The Original Equipment Suppliers Aftermarket Association (OESAA) has delivered its latest Autoinform Live workshop training event. Held at the GTG Academy in Wolverhampton last weekend, more than 200 industry professionals attended the UK’s biggest workshop training event, with sessions delivered by OE suppliers and well-respected industry figures.
Automotive training expert, Frank Massey was on-hand to deliver training sessions on future technologies and industry issues, such as ‘Pumping losses’ – the mechanical inefficiency of a gasoline engine caused by the position of the throttle – and vibration analysis.
Talking about Autoinform Live, Massey said: “We’ve been involved with training for about 30 years now, and we decided to give it a brand – Autoinform – which provides education based on our experience and knowledge gained in the industry.

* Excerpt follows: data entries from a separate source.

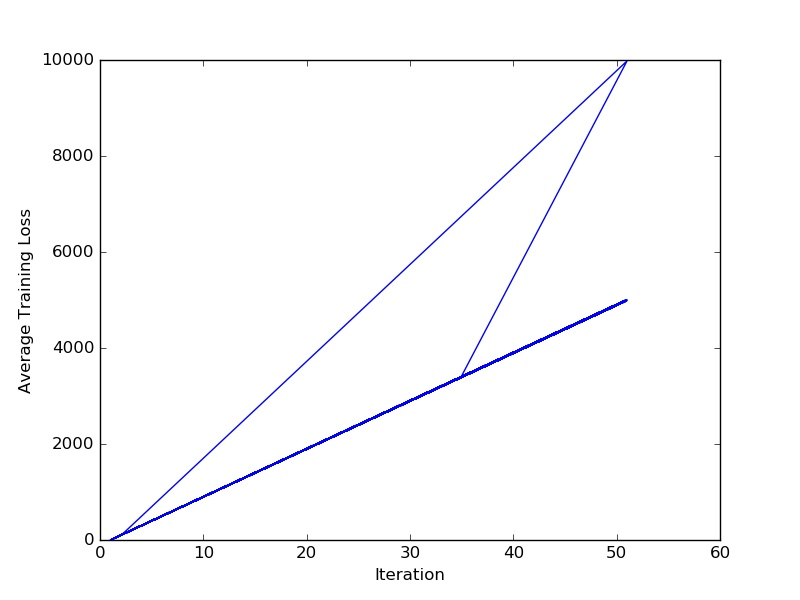
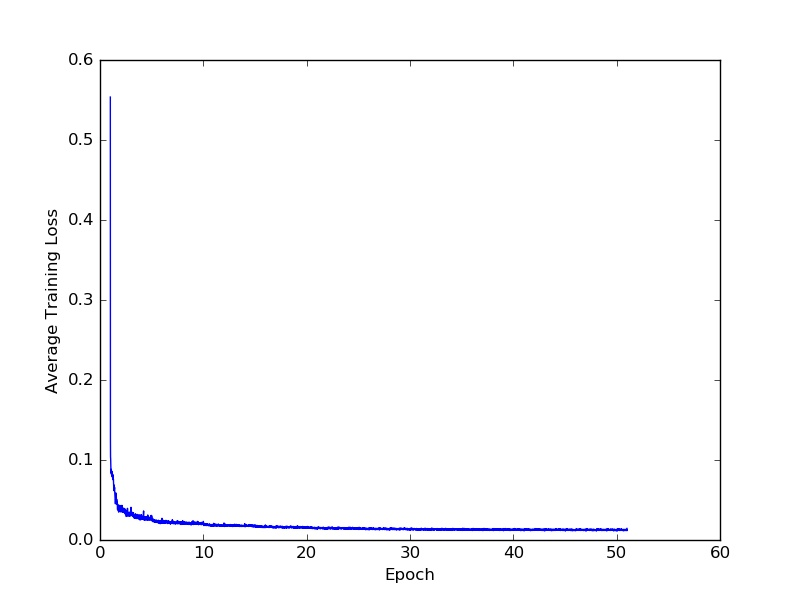
unborked the borked thing

diff --git a/scripts/evaluation/lossGrapher.py b/scripts/evaluation/lossGrapher.py
@@ -71,12 +71,12 @@ def main(argv):
     for item in TPdata:
         d[item[0]].append(item)
     for key, value in d.items():
-        aveTrainLoss = sum(value[2])/float(len(value))
+        aveTrainLoss = sum([x[2] for x in value])/float(len(value))
         TPave.append([key, aveTrainLoss])
     
-    TPave = np.asarray(TPave)
+    TPave = [list(elem) for elem in TPave]
+    #print([i[1] for i in TPave])
 
-    # Graphs:
     # Epoch vs. validation loss
     fig1 = plt.figure()
     plt.plot(CLdata['Epoch'], CLdata['Validation_Loss'], color='b', label='Training Progress, Epoch/Validation Loss')
@@ -103,8 +103,11 @@ def main(argv):
     
     # Epoch vs. ave. training loss
     fig4 = plt.figure()
-    plt.plot(TPave[:,0], TPave[:,1], color='b', label='Training Progress, Epoch/Average Training Loss')
-    plt.xlabel("Iteration")
+        # Sorting the ave list, which for some reason isn't sorted.
+    TPsorted = sorted(TPave)
+
+    plt.plot([i[0] for i in TPsorted], [i[1] for i in TPsorted], color='b', label='Training Progress, Epoch/Average Training Loss')
+    plt.xlabel("Epoch")
     plt.ylabel("Average Training Loss")
     plt.savefig(TPout3)
     plt.close(fig4)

“The event changes every year, and each time we try to put a different ‘flavour’ on it; for example, we might concentrate on ignition, common rail or emissions, which is a really big issue at the moment.
“It means we have to do a lot of research – which is great for us – and to-date it’s been really well received. We’re getting good numbers and the right calibre of people: those who want to progress and succeed in the industry.”
Schaeffler’s technical services manager, Malcolm Short added: “We try to refresh the event every year, with more presentations, updated content and new suppliers.
“The garages love that this event takes place at the weekend: we did a survey after the Edinburgh show and people responded overwhelmingly that they wanted it on Saturday and Sunday as it meant they weren’t taking time out of their busy working weeks.”
With the seminar schedule divided into three categories, Autoinform Live 2017 gave delegates the option of booking the programme which best suited their requirements.
Acoustic partitioning helped to eliminate distractions from the other training sessions, with many of the classes utilising a professional audio system. Presenters lead such sessions using wireless microphones to delegates in over-ear headsets to help cancel out unwanted background noise.
Malcolm Short continued: “The headsets, which we introduced last year, are great if you’re in a busy workshop. This year we coordinated the event so that two people weren’t presenting side-by-side, keeping background noise down.”
OESAA chairman, Nigel Morgan said: “Malcolm works with the suppliers to make sure that the training we provide is interesting and topical for our delegates every time.
“However, the reason we continue to organise these events remains unchanged: as technology evolves it really is the OE suppliers who are best placed to support the people who are fitting our products.
“Roughly 50-60 per cent of attendees come every year because they recognise that technology moves on so quickly, and we give them the knowledge they need to stay ahead of the game.”